Scott says, “While most construction firms cut back on their sales & marketing expenditures during the pandemic, we opened a new satellite office in Madison in September of 2020 and added sales & marketing staff.” Today, they are witnessing this investment’s first-hand benefits, opening doors to multiple avenues for growth and expansion. In this regard, Friede will continue to hire and build their talent pool in the coming years.
A Sage Advice for the Aspiring Leaders
Over the years, Scott has learned many important lessons on what it takes to be a leader. He suggests, “First, realize that you cannot do everything yourself. You need to surround yourself with the best team you can and then do everything you can to get out of their way.” Teamwork is more paramount in the construction industry than in other sectors. Therefore, Scott’s idea is to hire the best team and take every possible measure to help them get better.

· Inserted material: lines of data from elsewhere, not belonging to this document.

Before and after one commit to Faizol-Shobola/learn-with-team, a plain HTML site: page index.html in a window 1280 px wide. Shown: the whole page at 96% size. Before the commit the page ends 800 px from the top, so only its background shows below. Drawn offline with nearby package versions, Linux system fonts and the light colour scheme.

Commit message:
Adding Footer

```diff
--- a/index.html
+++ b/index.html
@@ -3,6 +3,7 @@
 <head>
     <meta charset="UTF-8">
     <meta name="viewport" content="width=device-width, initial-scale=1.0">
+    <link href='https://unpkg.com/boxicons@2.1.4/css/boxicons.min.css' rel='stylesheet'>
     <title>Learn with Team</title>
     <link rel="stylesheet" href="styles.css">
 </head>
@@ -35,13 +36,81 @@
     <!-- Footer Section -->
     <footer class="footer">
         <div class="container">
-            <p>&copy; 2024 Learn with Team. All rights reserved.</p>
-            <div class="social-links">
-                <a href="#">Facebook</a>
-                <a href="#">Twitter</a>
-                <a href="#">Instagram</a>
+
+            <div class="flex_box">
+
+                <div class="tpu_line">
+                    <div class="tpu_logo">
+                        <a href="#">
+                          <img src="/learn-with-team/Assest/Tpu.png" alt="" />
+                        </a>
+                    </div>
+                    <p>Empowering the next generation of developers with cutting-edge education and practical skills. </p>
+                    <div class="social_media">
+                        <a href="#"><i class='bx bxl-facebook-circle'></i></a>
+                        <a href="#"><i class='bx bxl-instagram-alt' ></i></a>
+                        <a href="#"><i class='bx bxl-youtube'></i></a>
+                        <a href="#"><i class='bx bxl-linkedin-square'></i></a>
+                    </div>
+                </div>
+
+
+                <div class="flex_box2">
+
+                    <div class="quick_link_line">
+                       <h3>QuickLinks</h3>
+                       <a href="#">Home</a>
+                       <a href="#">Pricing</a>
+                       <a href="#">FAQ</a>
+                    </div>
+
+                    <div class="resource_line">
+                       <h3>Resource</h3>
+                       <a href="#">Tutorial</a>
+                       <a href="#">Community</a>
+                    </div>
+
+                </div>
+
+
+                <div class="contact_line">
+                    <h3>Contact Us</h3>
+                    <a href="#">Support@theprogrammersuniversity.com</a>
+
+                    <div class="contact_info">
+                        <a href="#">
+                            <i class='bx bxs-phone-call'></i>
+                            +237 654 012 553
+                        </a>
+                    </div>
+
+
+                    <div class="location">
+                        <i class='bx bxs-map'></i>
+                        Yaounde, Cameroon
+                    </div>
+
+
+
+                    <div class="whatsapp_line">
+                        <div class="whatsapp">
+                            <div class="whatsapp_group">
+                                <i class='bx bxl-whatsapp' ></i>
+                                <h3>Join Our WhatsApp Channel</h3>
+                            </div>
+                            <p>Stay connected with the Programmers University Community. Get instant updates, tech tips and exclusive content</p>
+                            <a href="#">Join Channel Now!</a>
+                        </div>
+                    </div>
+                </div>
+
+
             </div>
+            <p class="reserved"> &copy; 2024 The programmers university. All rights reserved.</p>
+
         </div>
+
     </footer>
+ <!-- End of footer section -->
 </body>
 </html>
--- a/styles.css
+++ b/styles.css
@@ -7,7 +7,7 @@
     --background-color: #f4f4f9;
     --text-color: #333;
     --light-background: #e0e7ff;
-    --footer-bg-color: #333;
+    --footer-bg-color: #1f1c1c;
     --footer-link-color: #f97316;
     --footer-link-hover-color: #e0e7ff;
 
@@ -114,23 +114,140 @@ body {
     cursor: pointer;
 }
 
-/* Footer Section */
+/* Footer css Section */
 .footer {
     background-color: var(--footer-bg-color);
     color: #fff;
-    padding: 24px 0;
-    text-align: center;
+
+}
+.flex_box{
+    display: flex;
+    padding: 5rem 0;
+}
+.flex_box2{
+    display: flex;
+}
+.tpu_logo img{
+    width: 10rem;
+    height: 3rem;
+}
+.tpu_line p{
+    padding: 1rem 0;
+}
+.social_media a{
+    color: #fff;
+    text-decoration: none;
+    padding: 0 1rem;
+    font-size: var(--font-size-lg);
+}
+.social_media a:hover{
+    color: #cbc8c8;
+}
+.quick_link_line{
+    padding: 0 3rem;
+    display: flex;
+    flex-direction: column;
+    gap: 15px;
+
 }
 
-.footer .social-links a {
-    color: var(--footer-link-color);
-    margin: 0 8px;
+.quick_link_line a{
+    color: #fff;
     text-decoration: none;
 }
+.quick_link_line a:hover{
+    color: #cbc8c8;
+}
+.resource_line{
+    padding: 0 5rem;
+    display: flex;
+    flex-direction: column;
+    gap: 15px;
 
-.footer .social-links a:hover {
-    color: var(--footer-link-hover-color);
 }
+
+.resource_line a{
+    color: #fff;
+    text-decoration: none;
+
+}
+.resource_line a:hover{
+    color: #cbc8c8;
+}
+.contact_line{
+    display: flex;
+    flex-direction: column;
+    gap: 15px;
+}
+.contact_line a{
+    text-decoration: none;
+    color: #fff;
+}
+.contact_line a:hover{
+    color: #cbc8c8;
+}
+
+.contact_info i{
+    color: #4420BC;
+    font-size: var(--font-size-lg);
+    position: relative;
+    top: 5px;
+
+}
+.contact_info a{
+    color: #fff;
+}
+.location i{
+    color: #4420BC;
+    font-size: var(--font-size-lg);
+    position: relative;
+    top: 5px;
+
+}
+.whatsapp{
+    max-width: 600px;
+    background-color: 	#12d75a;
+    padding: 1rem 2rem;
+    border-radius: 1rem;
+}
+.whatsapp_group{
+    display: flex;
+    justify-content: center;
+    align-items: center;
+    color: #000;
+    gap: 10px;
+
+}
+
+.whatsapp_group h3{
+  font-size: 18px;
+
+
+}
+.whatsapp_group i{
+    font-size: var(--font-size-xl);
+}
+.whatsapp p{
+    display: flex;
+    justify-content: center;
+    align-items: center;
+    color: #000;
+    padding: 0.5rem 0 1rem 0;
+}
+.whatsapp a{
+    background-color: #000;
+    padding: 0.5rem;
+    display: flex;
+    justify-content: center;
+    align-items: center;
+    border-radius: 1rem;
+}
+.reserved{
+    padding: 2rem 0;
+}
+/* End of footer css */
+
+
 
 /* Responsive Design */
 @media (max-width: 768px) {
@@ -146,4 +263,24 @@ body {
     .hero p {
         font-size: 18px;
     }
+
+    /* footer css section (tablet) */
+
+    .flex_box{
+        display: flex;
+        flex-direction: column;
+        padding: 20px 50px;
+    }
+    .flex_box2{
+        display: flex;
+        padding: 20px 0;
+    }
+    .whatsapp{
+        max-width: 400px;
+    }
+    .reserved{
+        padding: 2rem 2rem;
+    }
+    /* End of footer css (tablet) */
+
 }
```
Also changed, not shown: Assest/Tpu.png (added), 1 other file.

Sharing an anecdote about his initial days in the company, Scott says, “When I first got to Friede, I used to go out and work as a laborer on our jobs, helping place concrete or help with demolition or basic carpentry. After a few minutes, when the guys realized I was there to work, it was amazing to see how they let down their guard and talked about ways we could improve as a company and about things they didn’t like or understand about their jobs or processes.” Therefore, Scott asserts that getting out of the office and talking to employees on the job sites is essential.
Scott recommends young leaders never stop the learning process and continue to strive for growth opportunities. In today’s marketplace, someone is always doing it better, faster, or more economically. Hence, one must never get caught thinking they are the smartest in the room. And if so, find a different room. Lastly, Scott asks the leaders to never be afraid of knowledge sharing with industry peers. A healthy exchange of thoughts and experiences benefits everyone. This also increases possible collaborations and helps build a community network. To this end, Scott was also involved in the creation of the Construction Leadership Network, an international group of contractors that meet annually to share best practices and to support others in the industry. Scott’s a regular presenter at these conferences on topics ranging from sales training, to working with realtors & developers to creating a positive work culture…truly a man who walks the walk when it comes to helping others in the construction industry.
For More Info: https://www.friede.com/